§ **Exercise aim**: Using the records below, report how many lines include "void", and give no more than the number.

Content revision data
>>>>
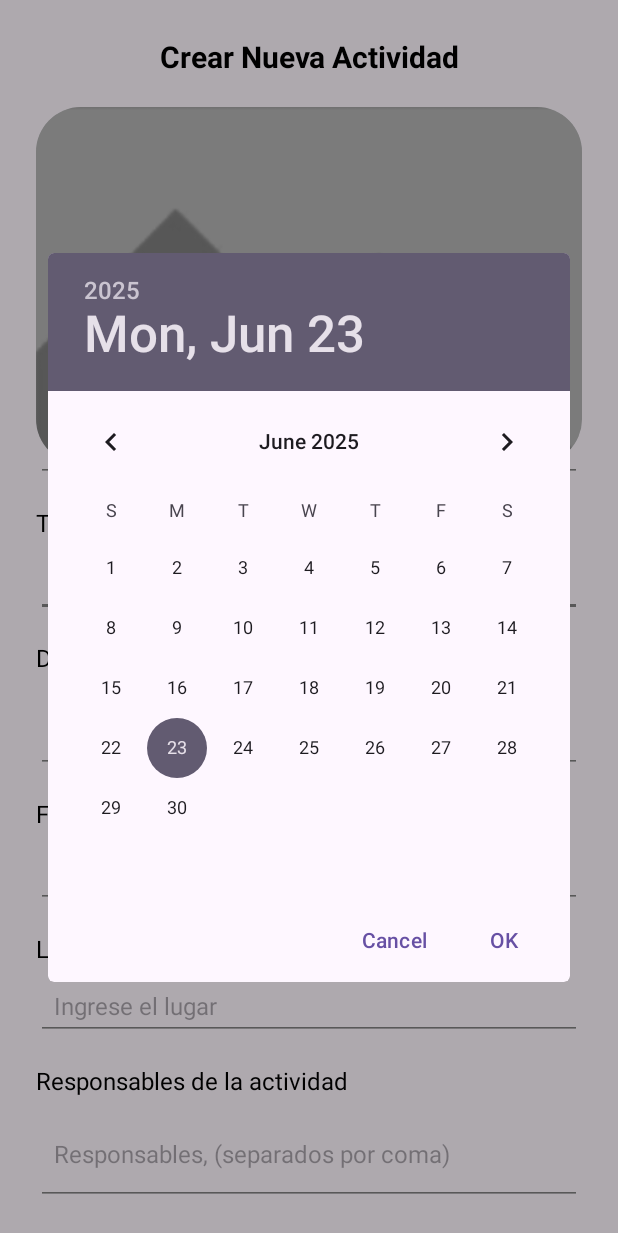
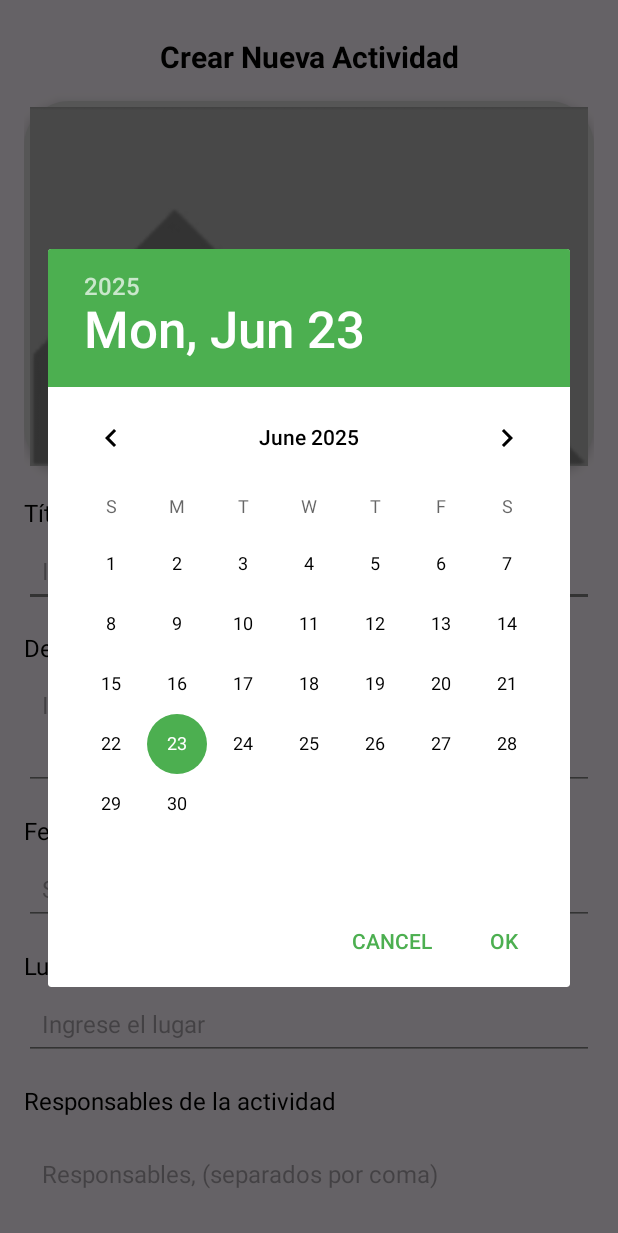
Before and after one commit to Juan200528/CONSUMO_MOVIL, an Android app: the CrearActividad screen opened directly, with no data from a screen before it, after a tap on "Seleccionar fecha", on a phone screen of 412 x 824 dp. Shown: the top 1233 px of the screen. Run offline under Robolectric (Android 15) with nearby library versions, the phone set to English and light mode, and no system bars; pictures from the network do not load; 1 other tap on this screen came first.

Commit message:
Actualizacion 5

```diff
--- a/app/src/main/java/com/juan/consumo_movil/CrearActividad.java
+++ b/app/src/main/java/com/juan/consumo_movil/CrearActividad.java
@@ -2,6 +2,7 @@ package com.juan.consumo_movil;
 
 import android.Manifest;
 import android.app.DatePickerDialog;
+import android.content.Context;
 import android.content.Intent;
 import android.content.pm.PackageManager;
 import android.net.Uri;
@@ -10,14 +11,16 @@ import android.os.Bundle;
 import android.provider.MediaStore;
 import android.text.TextUtils;
 import android.util.Log;
+import android.widget.Button;
 import android.widget.DatePicker;
 import android.widget.EditText;
-import android.widget.ImageButton;
+import android.widget.FrameLayout;
 import android.widget.ImageView;
 import android.widget.Toast;
 
 import androidx.annotation.NonNull;
 import androidx.appcompat.app.AppCompatActivity;
+import androidx.appcompat.view.ContextThemeWrapper;
 import androidx.core.app.ActivityCompat;
 import androidx.core.content.ContextCompat;
 
@@ -44,17 +47,21 @@ import okhttp3.ResponseBody;
 import retrofit2.Call;
 import retrofit2.Callback;
 import retrofit2.Response;
+import android.graphics.Color;
+import android.graphics.drawable.GradientDrawable;
+import android.graphics.drawable.StateListDrawable;
 
 public class CrearActividad extends AppCompatActivity {
     private static final int PICK_IMAGE = 1;
     private static final int PERM_REQ = 100;
 
     private EditText etTitulo, etDesc, etFecha, etLugar, etResp;
-    private ImageButton btnSubir, btnDate;
     private ImageView ivImg;
     private File imgFile;
     private ApiService api;
     private SessionManager sessionManager;
+    private Button btnCrear;
+    private FrameLayout flImagenContenedor;
 
     @Override
     protected void onCreate(Bundle savedInstanceState) {
@@ -67,23 +74,71 @@ public class CrearActividad extends AppCompatActivity {
         etFecha = findViewById(R.id.etFecha);
         etLugar = findViewById(R.id.etLugar);
         etResp = findViewById(R.id.etResponsables);
-        btnSubir = findViewById(R.id.btnSubir);
-        btnDate = findViewById(R.id.btnCalendario);
         ivImg = findViewById(R.id.ivActividadImagen);
+        flImagenContenedor = findViewById(R.id.flImagenContenedor);
+        btnCrear = findViewById(R.id.btnCrear);
 
         api = RetrofitClient.getApiService();
         sessionManager = new SessionManager(this);
 
-        btnDate.setOnClickListener(v -> showDatePicker());
-        btnSubir.setOnClickListener(v -> pickImage());
-        findViewById(R.id.btnCrear).setOnClickListener(v -> upload());
+        // Configurar botón "Crear"
+        setupCreateButtonWithStateEffect();
+
+        // Configurar listeners
+        flImagenContenedor.setOnClickListener(v -> pickImage());
+        etFecha.setFocusable(false); // Evitar edición manual
+        etFecha.setOnClickListener(v -> showDatePicker());
+
+        // ✅ Listener del botón del calendario
+        findViewById(R.id.btnCalendario).setOnClickListener(v -> showDatePicker());
+
+        btnCrear.setOnClickListener(v -> upload());
+    }
+
+    private void setupCreateButtonWithStateEffect() {
+        GradientDrawable gradientDrawableNormal = new GradientDrawable(
+                GradientDrawable.Orientation.LEFT_RIGHT,
+                new int[]{Color.parseColor("#03683E"), Color.parseColor("#064349")});
+        gradientDrawableNormal.setCornerRadius(80f);
+
+        GradientDrawable gradientDrawablePressed = new GradientDrawable();
+        gradientDrawablePressed.setColor(Color.parseColor("#063449"));
+        gradientDrawablePressed.setCornerRadius(80f);
+
+        StateListDrawable stateListDrawable = new StateListDrawable();
+        stateListDrawable.addState(new int[]{android.R.attr.state_pressed}, gradientDrawablePressed);
+        stateListDrawable.addState(new int[]{}, gradientDrawableNormal);
+
+        btnCrear.setBackground(stateListDrawable);
     }
 
     private void showDatePicker() {
         Calendar c = Calendar.getInstance();
-        new DatePickerDialog(this, (view, year, month, dayOfMonth) ->
-                etFecha.setText(String.format("%04d-%02d-%02d", year, month + 1, dayOfMonth)),
-                c.get(Calendar.YEAR), c.get(Calendar.MONTH), c.get(Calendar.DAY_OF_MONTH)).show();
+
+        // Usamos ContextThemeWrapper para aplicar el estilo dinámico
+        ContextThemeWrapper contextThemeWrapper = new ContextThemeWrapper(this, R.style.DatePickerTheme_Custom);
+
+        DatePickerDialog datePickerDialog = new DatePickerDialog(
+                contextThemeWrapper,
+                (view, year, month, dayOfMonth) -> {
+                    String selectedDate = String.format(Locale.getDefault(), "%04d-%02d-%02d", year, month + 1, dayOfMonth);
+                    etFecha.setText(selectedDate);
+                },
+                c.get(Calendar.YEAR), c.get(Calendar.MONTH), c.get(Calendar.DAY_OF_MONTH)
+        );
+
+        // Cambiar color de los botones positivo/negativo
+        datePickerDialog.setOnShowListener(dialogInterface -> {
+            try {
+                DatePickerDialog d = (DatePickerDialog) dialogInterface;
+                d.getButton(DatePickerDialog.BUTTON_POSITIVE).setTextColor(Color.parseColor("#FF4CAF50"));
+                d.getButton(DatePickerDialog.BUTTON_NEGATIVE).setTextColor(Color.parseColor("#FF4CAF50"));
+            } catch (Exception e) {
+                e.printStackTrace();
+            }
+        });
+
+        datePickerDialog.show();
     }
 
     private boolean storagePerm() {
@@ -213,6 +268,7 @@ public class CrearActividad extends AppCompatActivity {
             @Override
             public void onFailure(Call<ActividadModel> call, Throwable t) {
                 cleanupTempFile();
+                Toast.makeText(CrearActividad.this, "Error al crear la actividad. Inténtalo más tarde.", Toast.LENGTH_SHORT).show();
             }
         });
     }
@@ -235,10 +291,7 @@ public class CrearActividad extends AppCompatActivity {
 
     private void cleanupTempFile() {
         if (imgFile != null && imgFile.exists()) {
-            boolean deleted = imgFile.delete();
-            if (!deleted) {
-                Log.w("CrearActividad", "No se pudo eliminar archivo temporal");
-            }
+            imgFile.delete();
         }
     }
 }
--- a/app/src/main/res/layout/activity_crear_actividad.xml
+++ b/app/src/main/res/layout/activity_crear_actividad.xml
@@ -1,17 +1,19 @@
 <?xml version="1.0" encoding="utf-8"?>
 <ScrollView
     xmlns:android="http://schemas.android.com/apk/res/android"
-    xmlns:app="http://schemas.android.com/apk/res-auto"
     android:layout_width="match_parent"
     android:layout_height="match_parent"
-    android:fillViewport="true">
+    android:fillViewport="true"
+    android:padding="16dp">
 
     <LinearLayout
         android:layout_width="match_parent"
         android:layout_height="wrap_content"
         android:orientation="vertical"
-        android:padding="24dp">
+        android:paddingTop="8dp"
+        android:paddingBottom="16dp">
 
+        <!-- Título -->
         <TextView
             android:layout_width="match_parent"
             android:layout_height="wrap_content"
@@ -20,57 +22,42 @@
             android:textStyle="bold"
             android:textColor="#000000"
             android:gravity="center"
-            android:layout_marginBottom="20dp"/>
+            android:layout_marginBottom="16dp"/>
 
+        <!-- Contenedor de imagen -->
         <FrameLayout
+            android:id="@+id/flImagenContenedor"
             android:layout_width="match_parent"
-            android:layout_height="wrap_content"
-            android:layout_marginBottom="16dp">
+            android:layout_height="0dp"
+            android:layout_weight="1"
+            android:minHeight="150dp"
+            android:layout_marginBottom="16dp"
+            android:background="@drawable/rounded_background"
+            android:clickable="true"
+            android:focusable="true"
+            android:elevation="4dp"
+            android:padding="4dp">
 
-            <!-- Mostrar Imagen Seleccionada -->
-            <FrameLayout
-                android:id="@+id/flImagenContenedor"
+            <ImageView
+                android:id="@+id/ivActividadImagen"
                 android:layout_width="match_parent"
-                android:layout_height="238dp"
-                android:layout_marginTop="0dp"
-                android:clipChildren="true"
-                android:clipToPadding="true">
+                android:layout_height="match_parent"
+                android:adjustViewBounds="true"
+                android:scaleType="centerCrop"
+                android:contentDescription="Imagen de actividad"
+                android:src="@drawable/default_image" />
 
-                <ImageView
-                    android:id="@+id/ivActividadImagen"
-                    android:layout_width="match_parent"
-                    android:layout_height="match_parent"
-                    android:adjustViewBounds="true"
-                    android:background="@drawable/rounded_background"
-                    android:clipToOutline="true"
-                    android:contentDescription="Imagen de actividad"
-                    android:scaleType="centerCrop"
-                    android:src="@drawable/default_image" />
-            </FrameLayout>
-
-            <EditText
-                android:id="@+id/etImage"
-                android:layout_width="match_parent"
-                android:layout_height="250dp"
-                android:backgroundTint="#808080"
-                android:clickable="true"
-                android:focusable="false"
-                android:gravity="center"
-                android:padding="22dp"
-                android:textSize="16sp"/>
-
-            <ImageButton
-                android:id="@+id/btnSubir"
-                android:layout_width="77dp"
-                android:layout_height="30dp"
+            <TextView
+                android:layout_width="wrap_content"
+                android:layout_height="wrap_content"
                 android:layout_gravity="center"
-                android:background="?attr/selectableItemBackgroundBorderless"
-                android:contentDescription="Seleccionar imagen"
-                android:scaleType="centerInside"
-                android:src="@drawable/subir"/>
+                android:text="Toca aquí para seleccionar una imagen"
+                android:textColor="#888"
+                android:textSize="16sp"
+                android:gravity="center"/>
         </FrameLayout>
 
-        <!-- Título -->
+        <!-- Campo: Título -->
         <TextView
             android:layout_width="match_parent"
             android:layout_height="wrap_content"
@@ -90,19 +77,19 @@
             android:backgroundTint="#808080"
             android:padding="12dp"/>
 
-        <!-- Descripción -->
+        <!-- Campo: Descripción -->
         <TextView
             android:layout_width="match_parent"
             android:layout_height="wrap_content"
             android:text="Descripción"
             android:textSize="16sp"
-            android:layout_marginBottom="20dp"
+            android:layout_marginBottom="4dp"
             android:textColor="#000000"/>
 
         <EditText
             android:id="@+id/etDescripcion"
             android:layout_width="match_parent"
-            android:layout_height="wrap_content"
+            android:layout_height="80dp"
             android:hint="Ingrese la descripción"
             android:textSize="16sp"
             android:layout_marginBottom="16dp"
@@ -111,7 +98,7 @@
             android:padding="12dp"
             android:gravity="top"/>
 
-        <!-- Fecha -->
+        <!-- Campo: Fecha -->
         <TextView
             android:layout_width="match_parent"
             android:layout_height="wrap_content"
@@ -149,7 +136,7 @@
                 android:src="@drawable/calendario"/>
         </FrameLayout>
 
-        <!-- Lugar -->
+        <!-- Campo: Lugar -->
         <TextView
             android:layout_width="match_parent"
             android:layout_height="wrap_content"
@@ -161,7 +148,7 @@
         <EditText
             android:id="@+id/etLugar"
             android:layout_width="match_parent"
-            android:layout_height="wrap_content"
+            android:layout_height="48dp"
             android:hint="Ingrese el lugar"
             android:inputType="textCapSentences"
             android:textSize="16sp"
@@ -169,7 +156,7 @@
             android:layout_marginBottom="16dp"
             android:padding="12dp"/>
 
-        <!-- Responsables -->
+        <!-- Campo: Responsables -->
         <TextView
             android:layout_width="match_parent"
             android:layout_height="wrap_content"
@@ -187,17 +174,15 @@
             android:textSize="16sp"
             android:padding="12dp"
             android:inputType="text"
-            android:layout_marginBottom="20dp"/>
+            android:layout_marginBottom="24dp"/>
 
-        <!-- Botón Crear -->
+        <!-- Botón: Crear -->
         <androidx.appcompat.widget.AppCompatButton
             android:id="@+id/btnCrear"
             android:layout_width="match_parent"
             android:layout_height="48dp"
             android:text="Crear"
-            android:inputType="textCapWords|textPersonName"
             android:textSize="16sp"
             android:textColor="#FFFFFF"/>
-
     </LinearLayout>
 </ScrollView>
--- /dev/null
+++ b/app/src/main/res/values/styles.xml
@@ -0,0 +1,9 @@
+<?xml version="1.0" encoding="utf-8"?>
+<resources>
+    <!-- res/values/styles.xml -->
+    <style name="DatePickerTheme_Custom" parent="Theme.AppCompat.Light.Dialog">
+        <item name="colorAccent">#FF4CAF50</item>
+        <item name="android:textColorPrimary">#000000</item>
+        <item name="android:windowBackground">#FFFFFF</item>
+    </style>
+</resources>
```
Also changed, not shown: app/src/main/java/com/juan/consumo_movil/Registro.java (+14 -4 lines), app/src/main/java/com/juan/consumo_movil/ui/principal/PrincipalFragment.java (+49 -29 lines).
<<<<
§ **Reply to the exercise**: 5